■ Your task ■
Each record should be given again exactly, and any picture in it left out.

■ Information ■
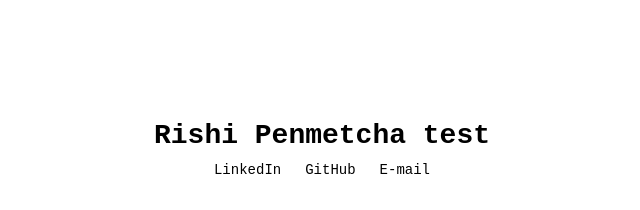
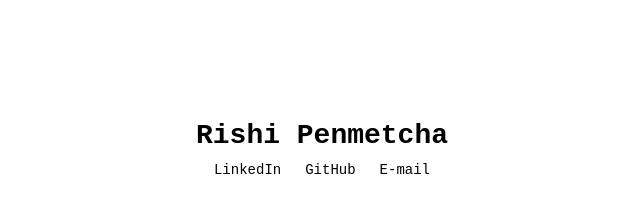
Before and after one commit to rishipenmetcha/rishipenmetcha.github.io, a plain HTML site: page index.html in a window 1280 px wide. Shown: the top 210 px of the page, without its empty margins (318-958 px from the left). Drawn offline with Linux system fonts and the light colour scheme.

Commit message:
changed it back

```diff
--- a/index.html
+++ b/index.html
@@ -8,7 +8,7 @@
 </head>
 
 <body>
-  <h1>Rishi Penmetcha test</h1>
+  <h1>Rishi Penmetcha</h1>
   <div id="contact">
     <p>
       <a href="https://www.linkedin.com/in/rishipenmetcha/" target="_blank">LinkedIn</a>
```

■ Your solution ■
Before and after one commit to rishipenmetcha/rishipenmetcha.github.io, a plain HTML site: page index.html in a window 1280 px wide. Shown: the top 210 px of the page, without its empty margins (318-958 px from the left). Drawn offline with Linux system fonts and the light colour scheme.

Commit message:
changed it back

```diff
--- a/index.html
+++ b/index.html
@@ -8,7 +8,7 @@
 </head>
 
 <body>
-  <h1>Rishi Penmetcha test</h1>
+  <h1>Rishi Penmetcha</h1>
   <div id="contact">
     <p>
       <a href="https://www.linkedin.com/in/rishipenmetcha/" target="_blank">LinkedIn</a>
```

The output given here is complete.